As with wildlife and the natural world, space and stars give us an unlimited amount of learning opportunities. With 88 defined constellations plus many of the smaller lines or individual stars we can always find something new. Autumn and winter are the best time to get out there and enjoy our dark skies, something we are lucky to have.

Thankyou so much to Ulva Primary School for allowing us to run Seeing Stars there and for the hot drinks and biscuits!

News from the south!

Hello, I’m Emily the ranger for Iona, Staffa, Burg and the Ross of Mull.  What have I been up to recently?

Well, wildflowers and seashore safaris have featured in many of my events this year.  Here’s a lovely scarlet pimpernel found growing near Sandeels Bay on Iona, and some rockpool friends:

ranger pics july 001Rockpool friends

I have been working alongside Mary Ireson and Scott Douglas, youthworkers in Tobermory and Oban respectively, to bring together young people from all over Mull, and from Oban, for fun outdoor activities.  This week’s challenge was a camping trip to Ulva (thanks to Fran and Isaac from Camas outdoor centre – http://www.iona.org.uk/island-centres/camas) as part of the John Muir Award, discovering, exploring, conserving and sharing the experience of wild places: http://www.johnmuiraward.org

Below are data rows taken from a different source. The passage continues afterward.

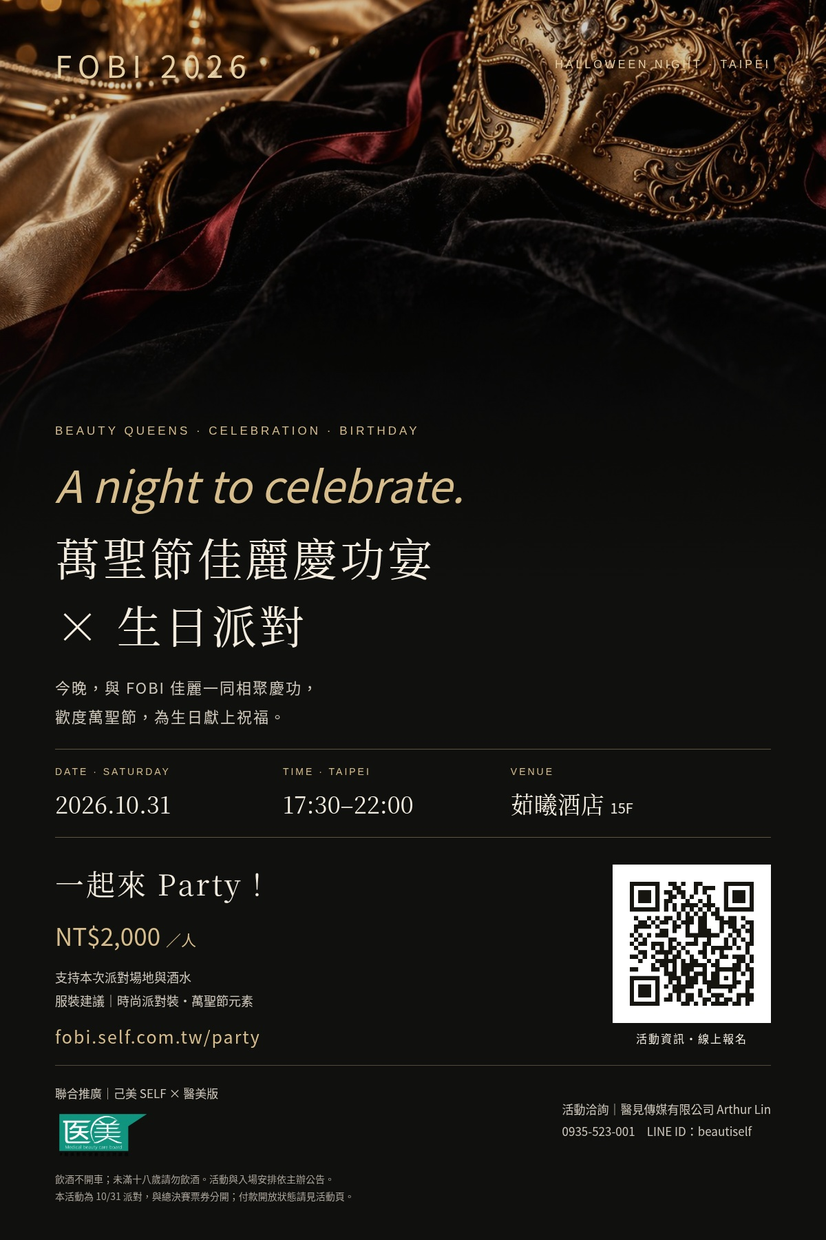
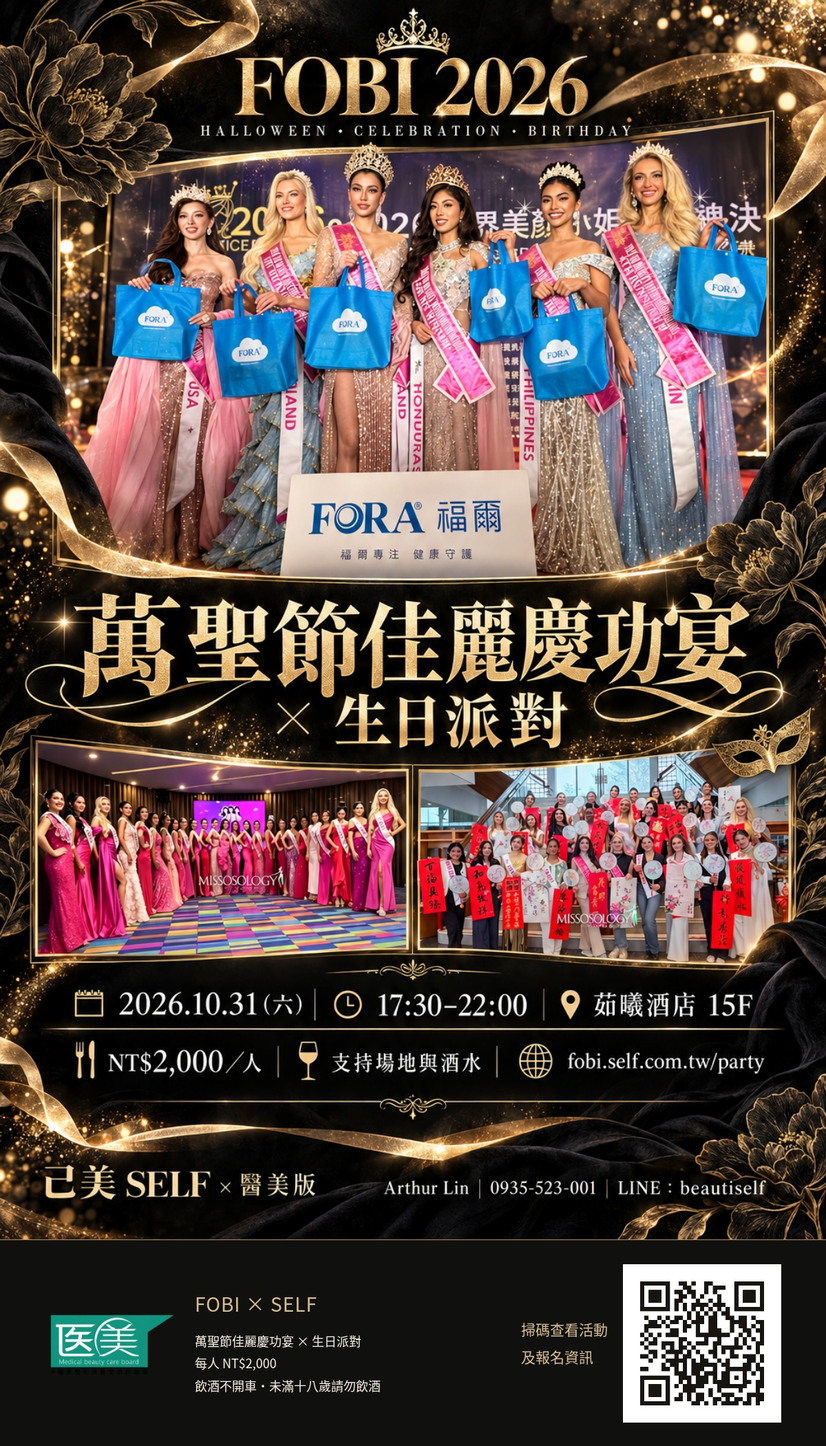
Add supplied queens photo artwork to Halloween invitation and party gallery

diff --git a/party.html b/party.html
@@ -1,1 +1,1 @@
-<!doctype html><html lang="zh-Hant"><head><meta charset="utf-8"><meta name="viewport" content="width=device-width,initial-scale=1"><title>FOBI 萬聖節佳麗慶功宴 × 生日派對｜10/31 茹曦酒店</title><meta name="description" content="10月31日17:30–22:00，茹曦酒店15F。FOBI萬聖節佳麗慶功宴與生日派對，每人NT$2,000，支持場地與酒水，一起共度時尚派對夜。"><meta property="og:title" content="今晚，與佳麗一起慶功｜FOBI Halloween Party"><meta property="og:description" content="10.31｜17:30–22:00｜茹曦酒店15F｜NT$2,000／人"><meta property="og:image" content="https://fobi.self.com.tw/party/invitation-2000.jpg"><meta property="og:url" content="https://fobi.self.com.tw/party"><link rel="stylesheet" href="/party/party.css"></head><body><header><a class="wordmark" href="/">FOBI <span>2026</span></a><a class="nav-link" href="#join">加入派對 ↗</a></header><main><section class="hero"><div class="art" aria-hidden="true"></div><div class="hero-content"><div class="eyebrow">31 OCTOBER · TAIPEI · ONE BEAUTIFUL NIGHT</div><p class="script">A night to celebrate.</p><h1>萬聖節佳麗慶功宴<br><span>× 生日派對</span></h1><p class="english">HALLOWEEN · BEAUTY QUEENS · BIRTHDAY</p><p class="intro">今晚，把掌聲留給舞台上的她們，<br>也把祝福留給值得慶祝的每一刻。</p><a class="primary" href="#join">一起來 Party <span>↗</span></a></div><div class="event-strip"><div><small>DATE</small><strong>2026.10.31 <em>六</em></strong></div><div><small>TIME · TAIPEI</small><strong>17:30—22:00</strong></div><div><small>VENUE</small><strong>茹曦酒店 <em>15F</em></strong></div></div></section><section class="story"><div><div class="eyebrow">CELEBRATE TOGETHER</div><h2>卸下舞台的緊張，<br>繼續閃耀。</h2></div><div><p>FOBI 佳麗將一同到場，與大家相聚慶功、歡度萬聖節，也為生日獻上祝福。邀請您一起支持場地與酒水，讓這個夜晚更精彩。</p><p class="muted">服裝建議｜時尚派對裝・可搭配萬聖節元素<br>飲酒不開車；未滿十八歲請勿飲酒。</p><a class="text-link" href="https://www.google.com/maps/search/?api=1&amp;query=茹曦酒店" target="_blank" rel="noopener">查看茹曦酒店位置 ↗</a></div></section><section id="join" class="booking"><div class="booking-copy"><div class="eyebrow">YOU ARE INVITED</div><h2>今晚，<br>一起 Party。</h2><div class="price"><small>每人</small> NT$2,000</div><p>支持本次派對場地與酒水。<br>本活動為 10/31 派對，與總決賽票券分開。</p><a class="text-link" href="/party/invitation-2000.jpg" download>下載派對邀請卡 ↗</a><p class="contact">活動洽詢｜Arthur Lin<br><a href="tel:+886935523001">0935-523-001</a> · LINE：beautiself</p></div><form id="partyForm"><div class="login"><button type="button" data-provider="google" disabled>己美會員登入</button><button type="button" class="line" data-provider="line" disabled>LINE 快速登入</button></div><p class="muted small" id="memberStatus" role="status">亦可直接填寫資料報名。</p><label>姓名<input id="name" name="name" autocomplete="name" maxlength="120" required></label><div class="form-row"><label>手機<input id="phone" name="phone" type="tel" autocomplete="tel" pattern="[+0-9 ()\-]{7,30}" required></label><label>電子郵件<input id="email" name="email" type="email" autocomplete="email" maxlength="180" required></label></div><label>參加人數<select id="quantity" name="quantity"><option value="1">1 位</option><option value="2">2 位</option><option value="3">3 位</option><option value="4">4 位</option><option value="5">5 位</option><option value="6">6 位</option><option value="7">7 位</option><option value="8">8 位</option><option value="9">9 位</option><option value="10">10 位</option></select></label><div class="total"><span>應付總額</span><strong id="total">NT$2,000</strong></div><p id="paymentStatus" class="payment-status" role="status">正在確認線上付款狀態…</p><button class="primary pay" id="pay" type="submit" disabled>前往綠界付款 ↗</button><p id="formStatus" class="small" role="status" aria-live="polite"></p><div id="receipt" hidden></div><p class="muted small">付款結果以系統查核為準；活動異動、取消或退款事宜，請聯絡活動窗口。</p></form></section></main><footer><div>FOBI 2026 <span>× 己美 SELF × 醫美版</span><img src="https://www.self.com.tw/fobi/assets/medical-board-logo.png" alt="醫美版" width="130"></div><div>合作洽詢｜醫見傳媒有限公司 Arthur Lin<br>0935-523-001 · LINE ID beautiself</div></footer><script type="module" src="/party-flow.js"></script></body></html>
+<!doctype html><html lang="zh-Hant"><head><meta charset="utf-8"><meta name="viewport" content="width=device-width,initial-scale=1"><title>FOBI 萬聖節佳麗慶功宴 × 生日派對｜10/31 茹曦酒店</title><meta name="description" content="10月31日17:30–22:00，茹曦酒店15F。FOBI萬聖節佳麗慶功宴與生日派對，每人NT$2,000，支持場地與酒水，一起共度時尚派對夜。"><meta property="og:title" content="今晚，與佳麗一起慶功｜FOBI Halloween Party"><meta property="og:description" content="10.31｜17:30–22:00｜茹曦酒店15F｜NT$2,000／人"><meta property="og:image" content="https://fobi.self.com.tw/party/invitation-queens-2000.jpg"><meta property="og:url" content="https://fobi.self.com.tw/party"><link rel="stylesheet" href="/party/party.css"></head><body><header><a class="wordmark" href="/">FOBI <span>2026</span></a><a class="nav-link" href="#join">加入派對 ↗</a></header><main><section class="hero"><div class="art" aria-hidden="true"></div><div class="hero-content"><div class="eyebrow">31 OCTOBER · TAIPEI · ONE BEAUTIFUL NIGHT</div><p class="script">A night to celebrate.</p><h1>萬聖節佳麗慶功宴<br><span>× 生日派對</span></h1><p class="english">HALLOWEEN · BEAUTY QUEENS · BIRTHDAY</p><p class="intro">今晚，把掌聲留給舞台上的她們，<br>也把祝福留給值得慶祝的每一刻。</p><a class="primary" href="#join">一起來 Party <span>↗</span></a></div><div class="event-strip"><div><small>DATE</small><strong>2026.10.31 <em>六</em></strong></div><div><small>TIME · TAIPEI</small><strong>17:30—22:00</strong></div><div><small>VENUE</small><strong>茹曦酒店 <em>15F</em></strong></div></div></section><section class="queens-feature" aria-labelledby="queens-title"><a class="queens-poster" href="/party/invitation-queens-2000.jpg" target="_blank" rel="noopener"><img src="/party/invitation-queens-2000.jpg" width="1200" height="2100" alt="FOBI佳麗慶功宴邀請圖，包含加冕、禮服及文化交流照片素材；每人NT$2,000" loading="lazy"></a><div class="queens-copy"><div class="eyebrow">FOBI · BEAUTY QUEENS</div><h2 id="queens-title">佳麗風采，<br>今晚一起閃耀。</h2><p>從禮服亮相、文化交流到加冕時刻，邀請您與 FOBI 佳麗相聚，為這趟美麗旅程一起慶功。</p><p class="muted small">本宣傳圖依您提供的三張活動照片素材製作。更多活動影像請見 Missosology Facebook。</p><a class="primary" href="#join">NT$2,000／人・加入派對 ↗</a><div class="queens-links"><a class="text-link" href="/party/invitation-queens-2000.jpg" download>下載佳麗版邀請卡 ↗</a><a class="text-link" href="https://www.facebook.com/share/1VcuHaDsvs/?mibextid=wwXIfr" target="_blank" rel="noopener noreferrer">查看 Facebook 活動影像 ↗</a></div></div></section><section class="story"><div><div class="eyebrow">CELEBRATE TOGETHER</div><h2>卸下舞台的緊張，<br>繼續閃耀。</h2></div><div><p>FOBI 佳麗將一同到場，與大家相聚慶功、歡度萬聖節，也為生日獻上祝福。邀請您一起支持場地與酒水，讓這個夜晚更精彩。</p><p class="muted">服裝建議｜時尚派對裝・可搭配萬聖節元素<br>飲酒不開車；未滿十八歲請勿飲酒。</p><a class="text-link" href="https://www.google.com/maps/search/?api=1&amp;query=茹曦酒店" target="_blank" rel="noopener">查看茹曦酒店位置 ↗</a></div></section><section id="join" class="booking"><div class="booking-copy"><div class="eyebrow">YOU ARE INVITED</div><h2>今晚，<br>一起 Party。</h2><div class="price"><small>每人</small> NT$2,000</div><p>支持本次派對場地與酒水。<br>本活動為 10/31 派對，與總決賽票券分開。</p><a class="text-link" href="/party/invitation-queens-2000.jpg" download>下載派對邀請卡 ↗</a><p class="contact">活動洽詢｜Arthur Lin<br><a href="tel:+886935523001">0935-523-001</a> · LINE：beautiself</p></div><form id="partyForm"><div class="login"><button type="button" data-provider="google" disabled>己美會員登入</button><button type="button" class="line" data-provider="line" disabled>LINE 快速登入</button></div><p class="muted small" id="memberStatus" role="status">亦可直接填寫資料報名。</p><label>姓名<input id="name" name="name" autocomplete="name" maxlength="120" required></label><div class="form-row"><label>手機<input id="phone" name="phone" type="tel" autocomplete="tel" pattern="[+0-9 ()\-]{7,30}" required></label><label>電子郵件<input id="email" name="email" type="email" autocomplete="email" maxlength="180" required></label></div><label>參加人數<select id="quantity" name="quantity"><option value="1">1 位</option><option value="2">2 位</option><option value="3">3 位</option><option value="4">4 位</option><option value="5">5 位</option><option value="6">6 位</option><option value="7">7 位</option><option value="8">8 位</option><option value="9">9 位</option><option value="10">10 位</option></select></label><div class="total"><span>應付總額</span><strong id="total">NT$2,000</strong></div><p id="paymentStatus" class="payment-status" role="status">正在確認線上付款狀態…</p><button class="primary pay" id="pay" type="submit" disabled>前往綠界付款 ↗</button><p id="formStatus" class="small" role="status" aria-live="polite"></p><div id="receipt" hidden></div><p class="muted small">付款結果以系統查核為準；活動異動、取消或退款事宜，請聯絡活動窗口。</p></form></section></main><footer><div>FOBI 2026 <span>× 己美 SELF × 醫美版</span><img src="https://www.self.com.tw/fobi/assets/medical-board-logo.png" alt="醫美版" width="130"></div><div>合作洽詢｜醫見傳媒有限公司 Arthur Lin<br>0935-523-001 · LINE ID beautiself</div></footer><script type="module" src="/party-flow.js"></script></body></html>

diff --git a/public/party/party.css b/public/party/party.css
@@ -1,2 +1,4 @@
 @import url('https://fonts.googleapis.com/css2?family=Noto+Serif+TC:wght@400;500;600&display=swap');
 :root{color-scheme:dark;--bg:#10100f;--gold:#d7bd8c;--ink:#f3ecdf;--muted:#aaa398}*{box-sizing:border-box}html{scroll-behavior:smooth;scroll-padding-top:24px}body{margin:0;background:var(--bg);color:var(--ink);font-family:Arial,'Noto Sans CJK TC',sans-serif}a{color:inherit;text-decoration:none}button,input,select{font:inherit}button,a,input,select{-webkit-tap-highlight-color:transparent}:focus-visible{outline:2px solid var(--gold);outline-offset:5px}header{position:absolute;z-index:2;top:0;left:0;width:100%;display:flex;align-items:center;justify-content:space-between;padding:30px 6vw;border-bottom:1px solid #ffffff19}.wordmark{font:30px Georgia;letter-spacing:7px}.wordmark span{font:12px Arial;letter-spacing:3px}.nav-link{font-size:14px;letter-spacing:2px}.hero{min-height:840px;position:relative;isolation:isolate;display:flex;align-items:center;overflow:hidden}.art{position:absolute;z-index:-2;inset:0;background:linear-gradient(90deg,#10100ff5 0%,#10100fc4 30%,#10100f05 85%),linear-gradient(0deg,#10100f,transparent 35%),url('/party/masquerade.jpg') right 23%/65% auto no-repeat;animation:reveal 1.5s ease-out}.hero-content{padding:180px 7vw 195px;max-width:1000px}.eyebrow{font-size:11px;letter-spacing:3px;color:var(--gold);line-height:1.9}.script{font:italic 51px Georgia;color:var(--gold);margin:36px 0 18px}.hero h1{font:500 clamp(34px,4.3vw,66px)/1.5 'Noto Serif TC','Noto Serif CJK TC',serif;letter-spacing:3px;margin:0 0 18px}.hero h1 span{font-weight:400}.english{font:11px Arial;letter-spacing:3px;color:var(--gold);line-height:1.8}.intro{font-size:17px;line-height:2;color:#d4ccbf;margin:26px 0}.primary{display:inline-flex;align-items:center;justify-content:center;gap:48px;min-height:55px;padding:17px 28px;background:var(--gold);color:#171510;border:0;cursor:pointer;font-size:16px;letter-spacing:2px;transition:background .2s,transform .2s}.primary:hover{background:#ebd8b1;transform:translateY(-2px)}.event-strip{position:absolute;bottom:35px;left:7vw;right:7vw;display:grid;grid-template-columns:repeat(3,1fr);border-top:1px solid #d7bd8c55;padding-top:24px;gap:25px}.event-strip small{display:block;color:var(--gold);font-size:10px;letter-spacing:3px;margin-bottom:12px}.event-strip strong{font:27px Georgia,'Noto Serif CJK TC',serif;font-weight:400}.event-strip em{font:15px Arial;font-style:normal;margin-left:9px}.story,.booking{max-width:1240px;margin:auto;padding:90px 7vw;display:grid;grid-template-columns:1fr 1fr;gap:80px}.story{border-bottom:1px solid #ffffff20}.story h2,.booking h2{font:400 43px/1.55 'Noto Serif TC','Noto Serif CJK TC',serif;letter-spacing:3px;margin:20px 0}.story p,.booking-copy p{font-size:16px;line-height:2;color:#d1c9bc}.muted{color:var(--muted)!important}.small{font-size:13px;line-height:1.8}.text-link{display:inline-block;font-size:14px;color:var(--gold);border-bottom:1px solid #d7bd8c66;padding:6px 0}.booking{padding-top:85px;padding-bottom:90px;gap:80px;max-width:1240px}.price{font:38px Georgia;color:var(--gold);margin:25px 0}.price small{font:14px Arial;margin-right:8px}.contact{margin-top:35px}form{padding:28px;background:#1a1916;border:1px solid #d7bd8c35;border-radius:2px}.login{display:flex;gap:10px}.login button{width:50%;min-height:48px;background:transparent;color:var(--ink);border:1px solid #8e826d;cursor:pointer;font-size:14px}.login .line{border-color:#38a26a;color:#9ae4b7}label{display:block;font-size:14px;margin:18px 0;color:#ded5c5}input,select{display:block;width:100%;min-height:48px;padding:12px;border:1px solid #5e584b;background:#121210;color:var(--ink);border-radius:0;margin-top:8px}.form-row{display:grid;grid-template-columns:1fr 1fr;gap:15px}.total{display:flex;justify-content:space-between;border-top:1px solid #d7bd8c44;margin-top:25px;padding:22px 0 7px}.total strong{font:28px Georgia;color:var(--gold)}.payment-status{font-size:14px;line-height:1.8;color:#e5c895}.pay{width:100%;margin-top:6px}button:disabled{opacity:.48;cursor:not-allowed;transform:none}#receipt{border:1px solid var(--gold);padding:16px;overflow-wrap:anywhere;line-height:1.8}footer{border-top:1px solid #ffffff20;padding:32px 7vw;display:flex;justify-content:space-between;gap:30px;font:14px/2 Arial;color:var(--muted)}footer span{font-size:12px}footer img{display:block;margin-top:12px;width:130px;height:auto}footer div:last-child{text-align:right}@keyframes reveal{from{opacity:0;transform:scale(1.03)}to{opacity:1;transform:scale(1)}}@media(max-width:760px){header{padding:24px}.hero{min-height:850px}.art{background:linear-gradient(0deg,#10100f 8%,#10100fd9 45%,#10100f05),url('/party/masquerade.jpg') center top/100% auto no-repeat}.hero-content{padding:275px 24px 200px}.script{font-size:36px;margin:12px 0}.hero h1{font-size:32px;letter-spacing:1px}.eyebrow{font-size:9px;letter-spacing:1.5px}.english{font-size:9px;letter-spacing:1px}.intro{font-size:15px}.event-strip{left:24px;right:24px;gap:20px;grid-template-columns:1fr 1fr;bottom:25px}.event-strip div:last-child{grid-column:1/-1}.event-strip strong{font-size:22px}.event-strip small{margin-bottom:7px}.story,.booking{display:block;padding:50px 24px}.story h2,.booking h2{font-size:34px}.story>div+div{margin-top:25px}.booking-copy{margin-bottom:30px}.form-row{display:block}form{padding:22px}footer{padding:28px 24px;display:block}footer div:last-child{text-align:left;margin-top:20px}.contact{margin-top:22px}.price{font-size:33px}}@media(prefers-reduced-motion:reduce){html{scroll-behavior:auto}.art{animation:none}.primary{transition:none}}
+
+.queens-feature{max-width:1240px;margin:auto;padding:80px 7vw;display:grid;grid-template-columns:1fr 1fr;align-items:center;gap:65px;border-bottom:1px solid #ffffff20}.queens-poster{display:block;border:1px solid #d7bd8c55;box-shadow:0 18px 70px #0008}.queens-poster img{display:block;width:100%;height:auto}.queens-copy h2{font:400 42px/1.6 'Noto Serif TC','Noto Serif CJK TC',serif;letter-spacing:3px}.queens-copy p{font-size:16px;line-height:2;color:#d1c9bc}.queens-links{display:flex;flex-wrap:wrap;gap:15px;margin-top:20px}.queens-copy .primary{margin-top:16px;letter-spacing:1px;font-size:14px}@media(max-width:760px){.queens-feature{display:flex;flex-direction:column;padding:45px 24px;gap:28px}.queens-poster{width:100%;max-width:460px}.queens-copy{width:100%}.queens-copy h2{font-size:32px}.queens-copy .primary{width:100%;gap:10px}}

The group worked as a team to help carry all the equipment, stopping for games and butterfly spotting along the way, and set up camp near the coast.  A highlight of the evening’s beach exploration was observing the fascinating world of the hermit crab as we found a large colony in a nearby rockpool and spent time offering them empty shells as potential new homes or watching them delicately scavenging the eyes from some nearby dead sandeels to eat!  Some of our group made an in-depth study of the creatures living inside a cowpat!!  I think John Muir would have approved 🙂

Ulva Ferrycamping triparriving at last!